*** Stored data
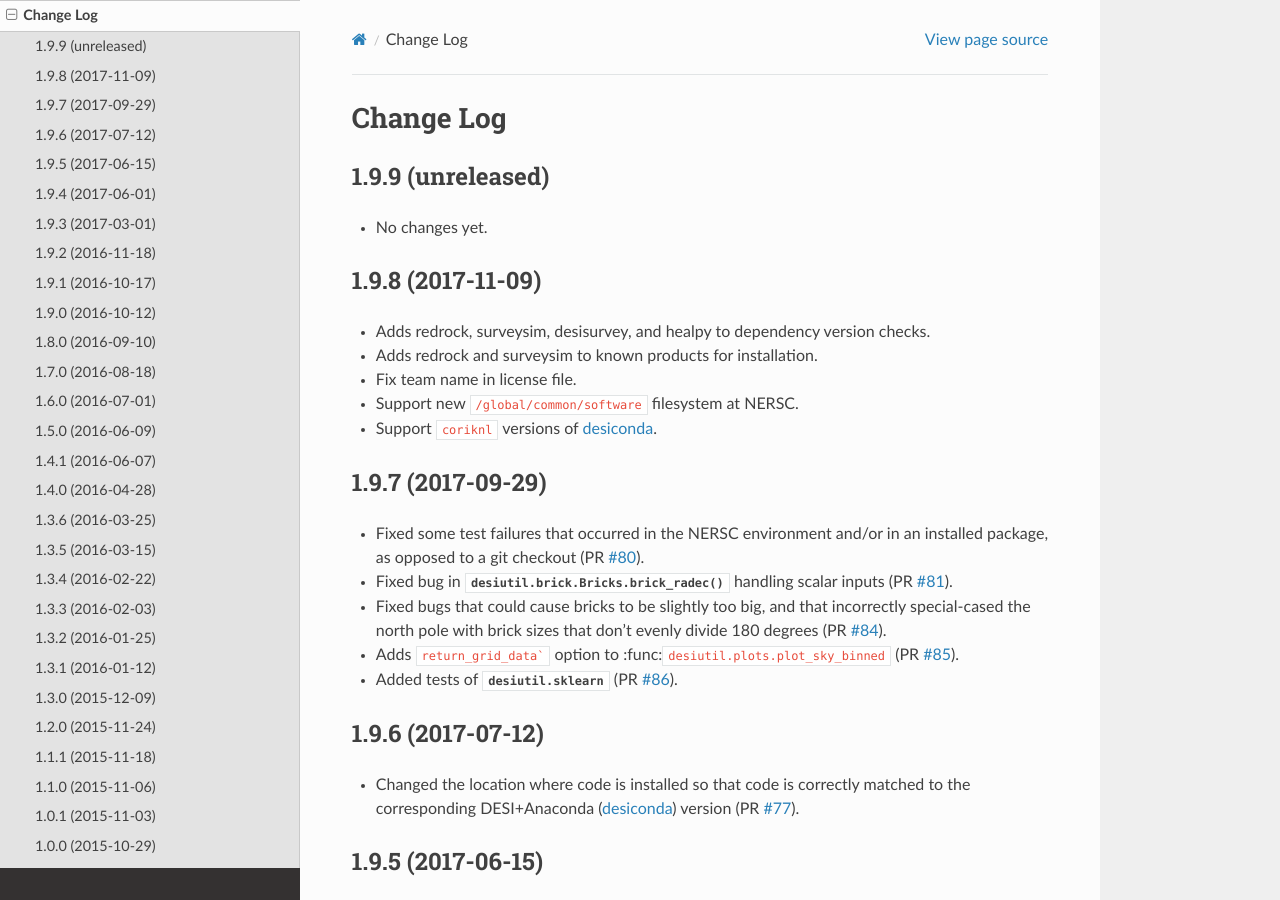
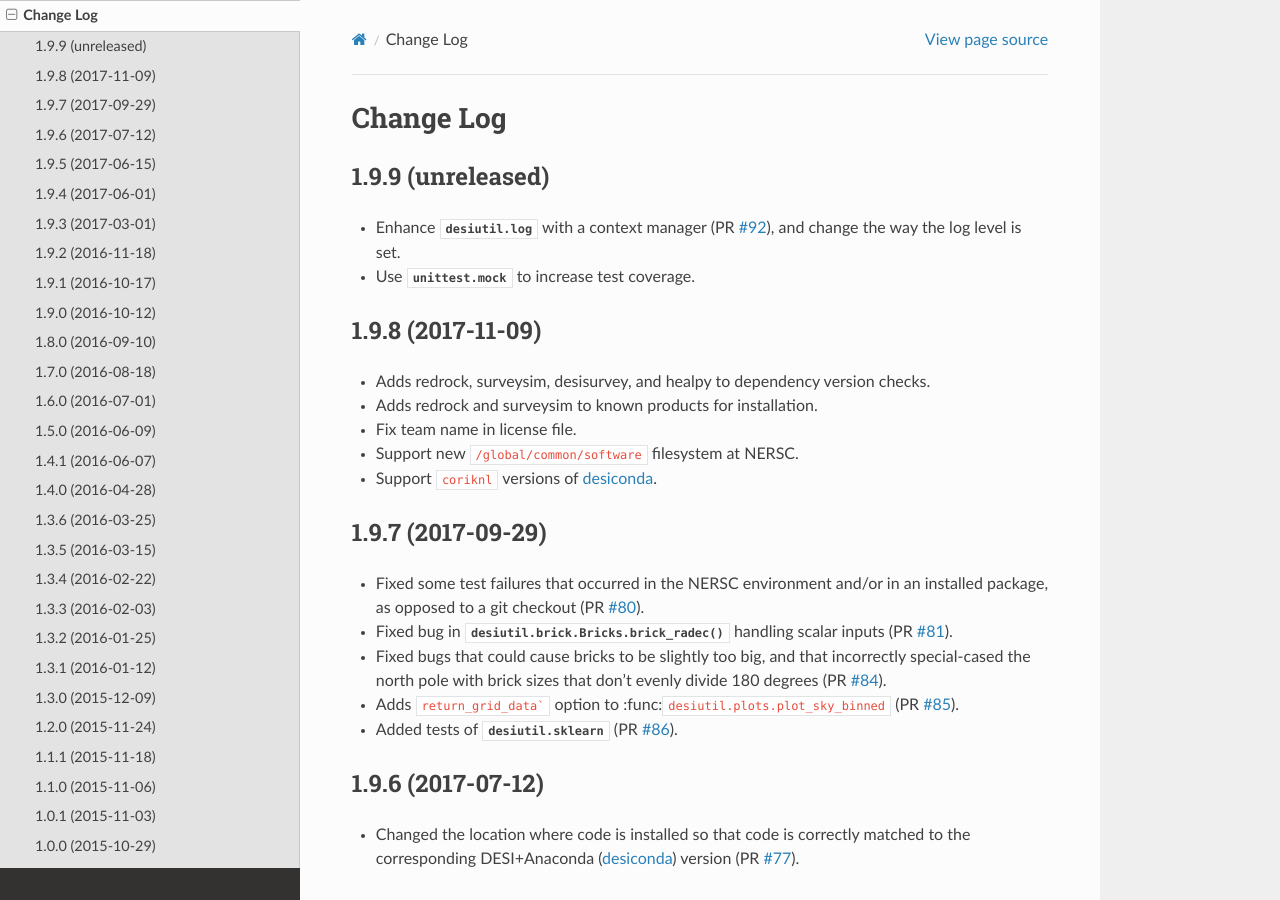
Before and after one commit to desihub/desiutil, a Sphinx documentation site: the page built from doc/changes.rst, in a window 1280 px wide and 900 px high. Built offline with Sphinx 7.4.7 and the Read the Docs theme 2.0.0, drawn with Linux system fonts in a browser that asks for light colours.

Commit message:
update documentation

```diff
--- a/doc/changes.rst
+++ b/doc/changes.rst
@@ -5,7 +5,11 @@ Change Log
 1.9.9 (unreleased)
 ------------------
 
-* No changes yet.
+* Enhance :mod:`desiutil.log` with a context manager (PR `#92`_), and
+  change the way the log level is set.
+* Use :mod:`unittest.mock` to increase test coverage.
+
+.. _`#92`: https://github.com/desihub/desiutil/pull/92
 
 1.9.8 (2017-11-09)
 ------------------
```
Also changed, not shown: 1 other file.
******
*** Stored data
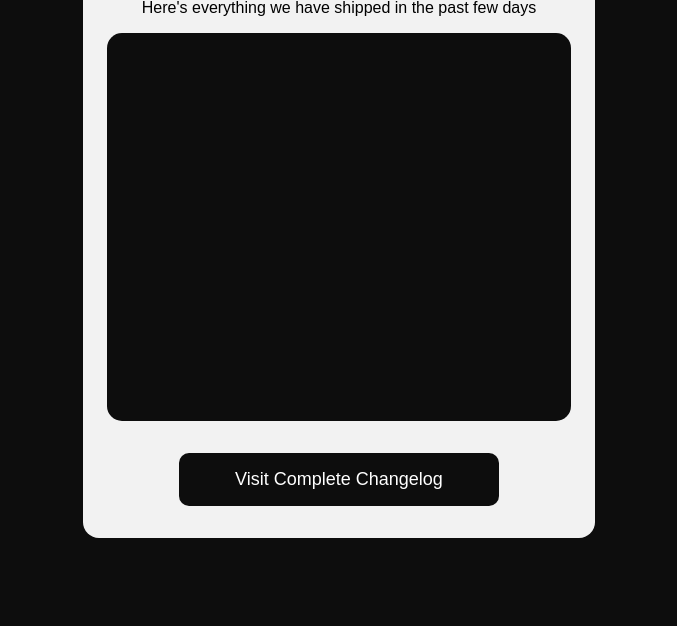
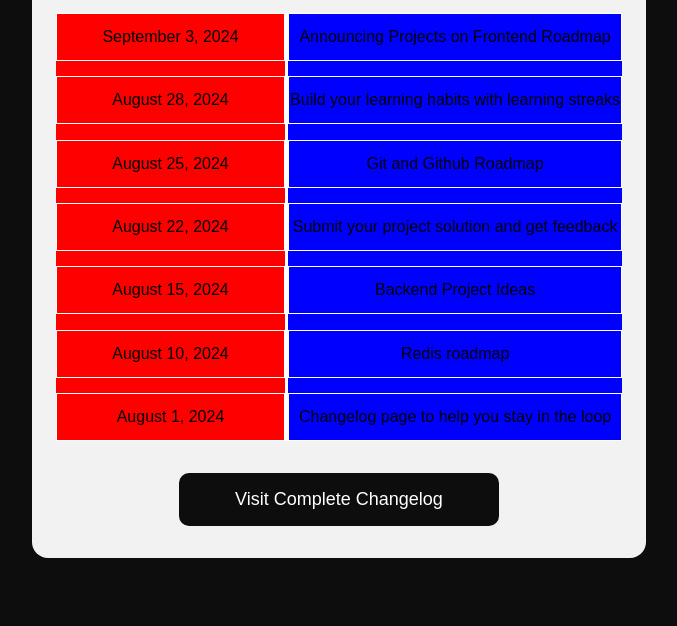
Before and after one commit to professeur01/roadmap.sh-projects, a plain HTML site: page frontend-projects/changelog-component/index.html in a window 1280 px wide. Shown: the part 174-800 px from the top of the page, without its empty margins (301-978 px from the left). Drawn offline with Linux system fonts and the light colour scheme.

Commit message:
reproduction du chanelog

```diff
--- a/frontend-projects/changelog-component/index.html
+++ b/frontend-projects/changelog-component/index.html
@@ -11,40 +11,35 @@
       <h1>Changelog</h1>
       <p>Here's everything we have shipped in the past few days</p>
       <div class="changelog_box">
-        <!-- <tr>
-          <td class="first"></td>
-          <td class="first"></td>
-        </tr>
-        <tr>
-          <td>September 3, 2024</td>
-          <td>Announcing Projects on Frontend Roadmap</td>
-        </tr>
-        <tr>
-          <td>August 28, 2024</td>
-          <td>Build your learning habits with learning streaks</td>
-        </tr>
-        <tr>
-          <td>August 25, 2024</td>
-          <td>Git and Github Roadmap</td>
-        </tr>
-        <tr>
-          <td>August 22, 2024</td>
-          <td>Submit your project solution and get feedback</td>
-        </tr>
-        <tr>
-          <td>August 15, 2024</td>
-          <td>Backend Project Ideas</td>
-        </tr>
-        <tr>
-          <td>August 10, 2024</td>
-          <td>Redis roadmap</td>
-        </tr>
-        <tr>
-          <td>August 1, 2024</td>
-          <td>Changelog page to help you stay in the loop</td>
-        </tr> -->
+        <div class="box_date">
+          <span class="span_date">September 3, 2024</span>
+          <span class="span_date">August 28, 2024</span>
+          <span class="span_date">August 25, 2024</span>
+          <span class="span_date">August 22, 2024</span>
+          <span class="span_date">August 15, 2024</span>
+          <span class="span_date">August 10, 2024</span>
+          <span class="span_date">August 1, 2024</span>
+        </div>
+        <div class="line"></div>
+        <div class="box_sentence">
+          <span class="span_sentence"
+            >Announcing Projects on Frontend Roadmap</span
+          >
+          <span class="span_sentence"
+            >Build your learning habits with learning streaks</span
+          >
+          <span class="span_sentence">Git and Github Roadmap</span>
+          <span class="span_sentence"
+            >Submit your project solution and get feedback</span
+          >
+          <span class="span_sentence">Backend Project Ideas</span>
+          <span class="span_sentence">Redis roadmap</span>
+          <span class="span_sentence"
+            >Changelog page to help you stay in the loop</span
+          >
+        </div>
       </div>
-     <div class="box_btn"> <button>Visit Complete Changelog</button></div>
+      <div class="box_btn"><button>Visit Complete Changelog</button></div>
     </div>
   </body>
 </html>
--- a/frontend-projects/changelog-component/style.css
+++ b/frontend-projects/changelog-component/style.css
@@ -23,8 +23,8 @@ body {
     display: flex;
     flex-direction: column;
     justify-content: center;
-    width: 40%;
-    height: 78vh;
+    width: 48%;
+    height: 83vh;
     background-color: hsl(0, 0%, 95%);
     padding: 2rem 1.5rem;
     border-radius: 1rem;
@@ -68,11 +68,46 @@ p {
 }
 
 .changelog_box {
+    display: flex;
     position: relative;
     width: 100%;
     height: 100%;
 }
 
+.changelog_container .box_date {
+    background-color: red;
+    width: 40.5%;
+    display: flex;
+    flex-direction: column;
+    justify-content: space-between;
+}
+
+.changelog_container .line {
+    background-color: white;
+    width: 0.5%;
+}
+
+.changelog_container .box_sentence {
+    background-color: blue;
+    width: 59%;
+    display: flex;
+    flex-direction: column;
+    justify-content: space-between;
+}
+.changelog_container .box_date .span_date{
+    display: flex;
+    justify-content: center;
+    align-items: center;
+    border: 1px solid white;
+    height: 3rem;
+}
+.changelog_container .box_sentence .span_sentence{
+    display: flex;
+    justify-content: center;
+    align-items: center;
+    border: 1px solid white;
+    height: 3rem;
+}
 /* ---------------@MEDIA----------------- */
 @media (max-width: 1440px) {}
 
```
******
Directions for this task:
The lines above from the one containing "Before and after one commit to desihub/desiutil, a" through the one containing "Also changed, not shown: 1 other file." are to be set down exactly, and no others.

Result:
Before and after one commit to desihub/desiutil, a Sphinx documentation site: the page built from doc/changes.rst, in a window 1280 px wide and 900 px high. Built offline with Sphinx 7.4.7 and the Read the Docs theme 2.0.0, drawn with Linux system fonts in a browser that asks for light colours.

Commit message:
update documentation

```diff
--- a/doc/changes.rst
+++ b/doc/changes.rst
@@ -5,7 +5,11 @@ Change Log
 1.9.9 (unreleased)
 ------------------
 
-* No changes yet.
+* Enhance :mod:`desiutil.log` with a context manager (PR `#92`_), and
+  change the way the log level is set.
+* Use :mod:`unittest.mock` to increase test coverage.
+
+.. _`#92`: https://github.com/desihub/desiutil/pull/92
 
 1.9.8 (2017-11-09)
 ------------------
```
Also changed, not shown: 1 other file.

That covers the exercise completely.